=== Front-end code edit data ===
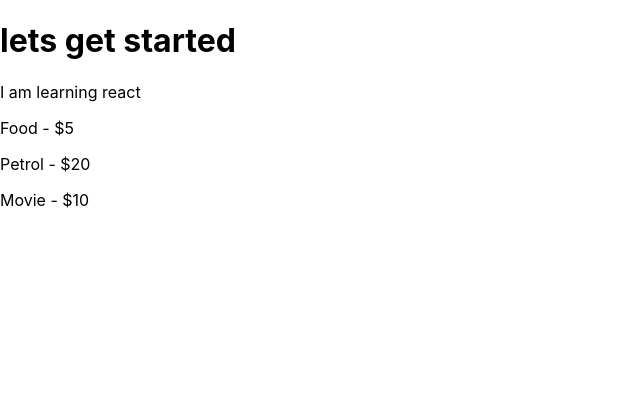
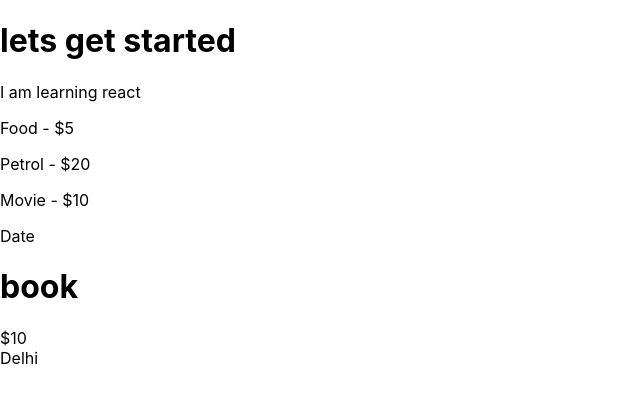
Before and after one commit to Kuldeep2804Yadav/ExpenseTracker, a React (Create React App) app: page / in a window 1280 px wide. Shown: the top 402 px of the page, without its empty margins (0-640 px from the left). Built offline with nearby package versions, Linux system fonts and the light colour scheme.

Commit message:
Added new Expanse

```diff
--- a/src/components/ExpenseItem.js
+++ b/src/components/ExpenseItem.js
@@ -3,6 +3,12 @@
         <p>Food - $5</p>
         <p>Petrol - $20</p>
         <p>Movie - $10</p>
+        <div>Date</div>
+        <div>
+            <h1>book</h1>
+            <div>$10</div>
+            <div>Delhi</div>
+        </div>
     </div>
 }
 
```
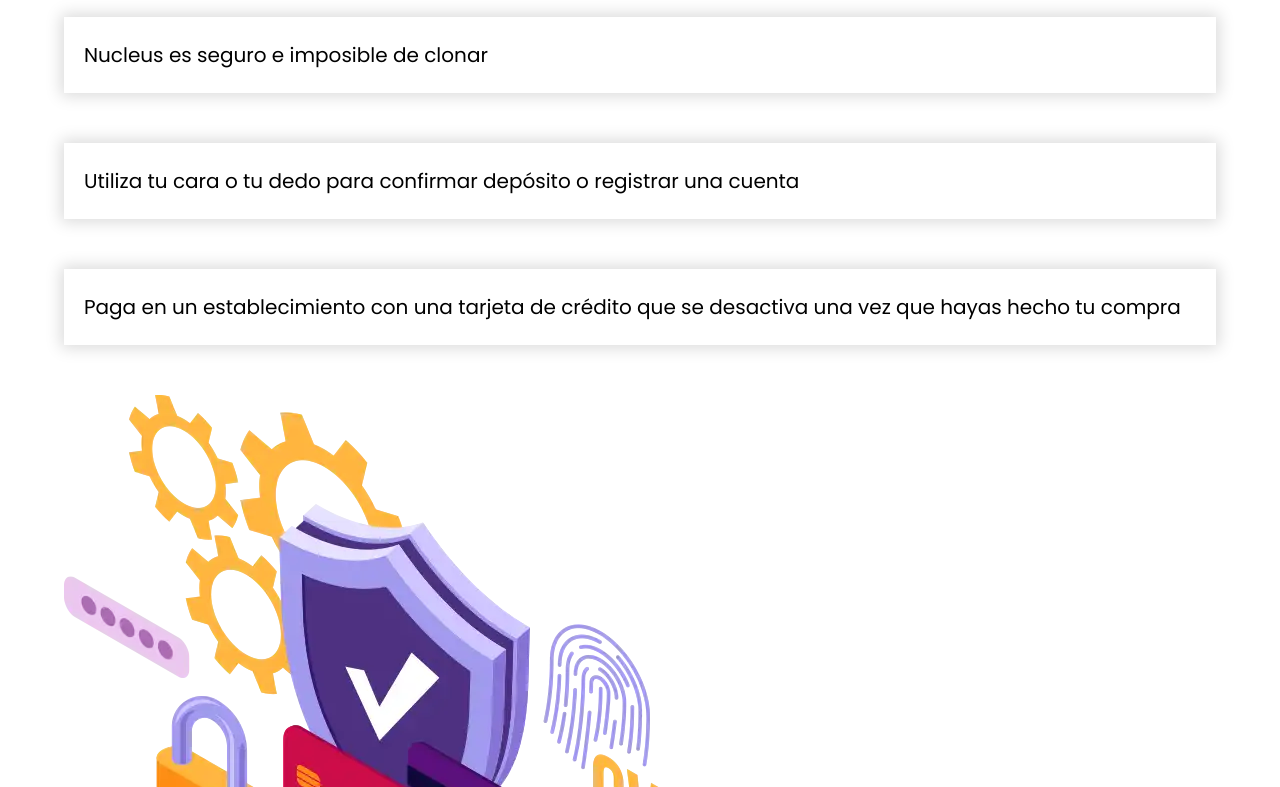
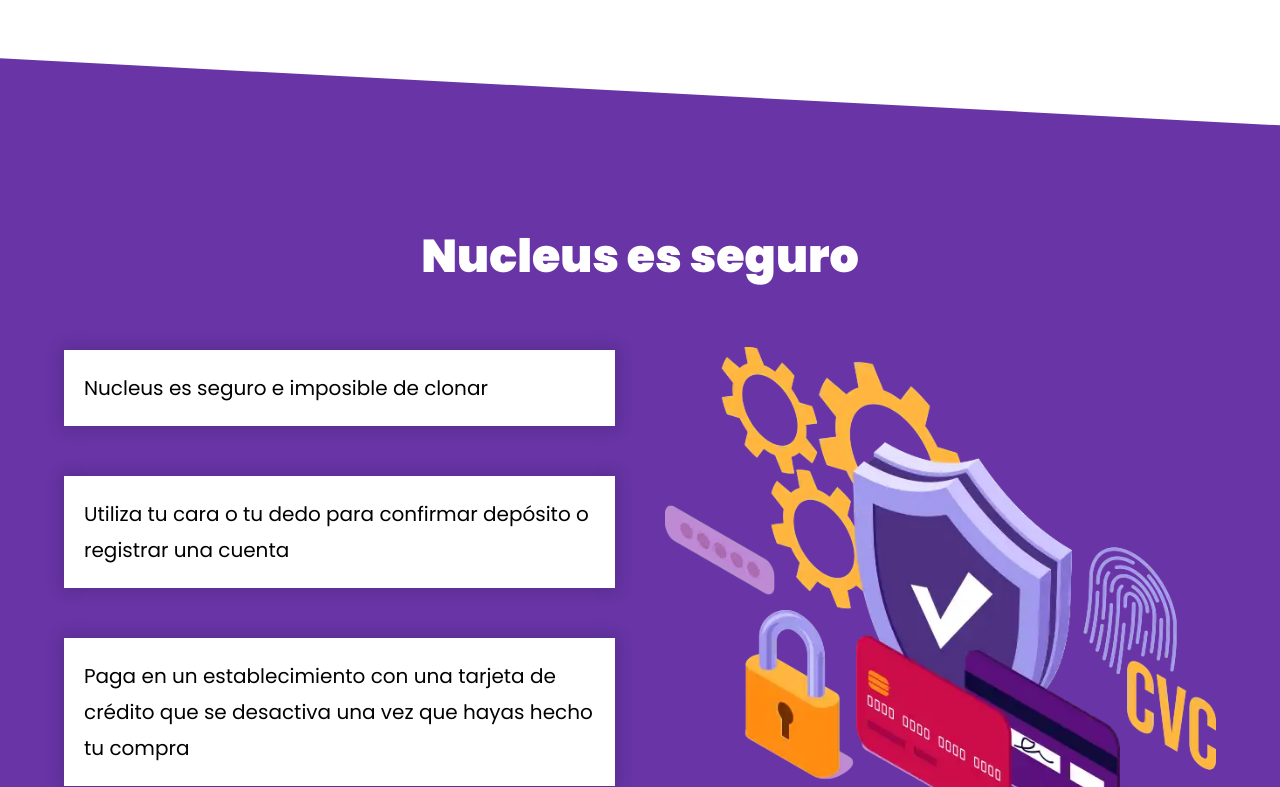
Before and after one commit to JosueP0721/Proyecto--Nucleus, a website: page index.html in a window 1280 px wide. Shown: the part 2013-2800 px from the top of the page. Drawn offline with Linux system fonts and the light colour scheme.

Commit message:
Seguridad styles

```diff
--- a/index.html
+++ b/index.html
@@ -67,21 +67,26 @@
         <section class="seguridad">
             <div class="seguridad__contenedor">
                 <h2 class="seguridad__heading">Nucleus es seguro</h2>
+                <div class="seguridad__grid">
                     <div class="listado">
                         <div class="listado__elemento">
                             <p class="listado__texto">Nucleus es seguro e imposible de clonar</p>
                         </div>
                         <div class="listado__elemento">
-                    <p class="listado__texto">Utiliza tu cara o tu dedo para confirmar depósito o registrar una cuenta</p>
+                            <p class="listado__texto">Utiliza tu cara o tu dedo para confirmar depósito o registrar una
+                                cuenta</p>
                         </div>
                         <div class="listado__elemento">
-                    <p class="listado__texto">Paga en un establecimiento con una tarjeta de crédito que se desactiva una vez que hayas hecho tu compra</p>
+                            <p class="listado__texto">Paga en un establecimiento con una tarjeta de crédito que se
+                                desactiva
+                                una vez que hayas hecho tu compra</p>
                         </div>
                     </div>
                     <div class="seguridad__imagen">
                         <img src="build/img/seguridad.webp" alt="seguridad nucleus">
                     </div>
                 </div>
+            </div>
         </section>
 </body>
 
--- a/src/scss/base/_globales.scss
+++ b/src/scss/base/_globales.scss
@@ -38,3 +38,7 @@
     margin: 0 auto;
     width: 90%;
 }
+[class$="__heading"] {
+    text-align: center;
+    margin-bottom: 5rem;
+}
--- a/src/scss/layout/_header.scss
+++ b/src/scss/layout/_header.scss
@@ -45,7 +45,6 @@
     }
 }
 .header__heading {
-    text-align: center;
     font-size: 3rem;
     @include m.tablet {
         text-align: left;
--- a/src/scss/layout/_index.scss
+++ b/src/scss/layout/_index.scss
@@ -1,2 +1,3 @@
 @forward 'header';
 @forward 'que_es';
+@forward 'seguridad';
--- a/src/scss/layout/_que_es.scss
+++ b/src/scss/layout/_que_es.scss
@@ -3,10 +3,6 @@
 
 .nucleus {
     margin-top: 3rem;
-}
-.nucleus__heading {
-    text-align: center;
-    margin-bottom: 5rem;
 }
 .nucleus__grid {
     display: flex;
@@ -19,6 +15,7 @@
     }
 }
 .listado__elemento {
+    background-color: v.$blanco;
     box-shadow: 0px 0px 15px 3px  rgb(0 0 0 / .15);
     padding: 2rem;
     margin-bottom: 5rem;
--- /dev/null
+++ b/src/scss/layout/_seguridad.scss
@@ -0,0 +1,39 @@
+@use 'base/variables' as v;
+@use 'base/mixins' as m;
+
+.seguridad {
+    background-color: v.$c-primario;
+    padding: 20rem 0;
+    position: relative;
+    margin: 10rem 0;
+    overflow: hidden;
+    &::before,
+    &::after {
+        background-color: v.$blanco;
+        content: '';
+        height: 20rem;
+        width: 110%;
+        position: absolute;
+    }
+    &::before {
+        top: -10rem;
+        left: 0;
+        transform: rotate(3deg);
+    }
+    &::after {
+        bottom: -10rem;
+        right: 0;
+        transform: rotate(3deg);
+    }
+}
+.seguridad__heading {
+    color: v.$blanco;
+}
+.seguridad__grid {
+    @include m.tablet {
+        display: grid;
+        grid-template-columns: repeat(2, 1fr);
+        column-gap: 5rem;
+        align-items: center;
+    }
+}
```
Also changed, not shown: build/css/app.css. Lines whose indentation alone changed are shown as unchanged.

=== PROBLEM DESCRIPTION ===
Scan the records for the word "layout", and copy each line where it is found.

=== RESULT OF THIS EXERCISE ===
--- a/src/scss/layout/_header.scss
+++ b/src/scss/layout/_header.scss
--- a/src/scss/layout/_index.scss
+++ b/src/scss/layout/_index.scss
--- a/src/scss/layout/_que_es.scss
+++ b/src/scss/layout/_que_es.scss
+++ b/src/scss/layout/_seguridad.scss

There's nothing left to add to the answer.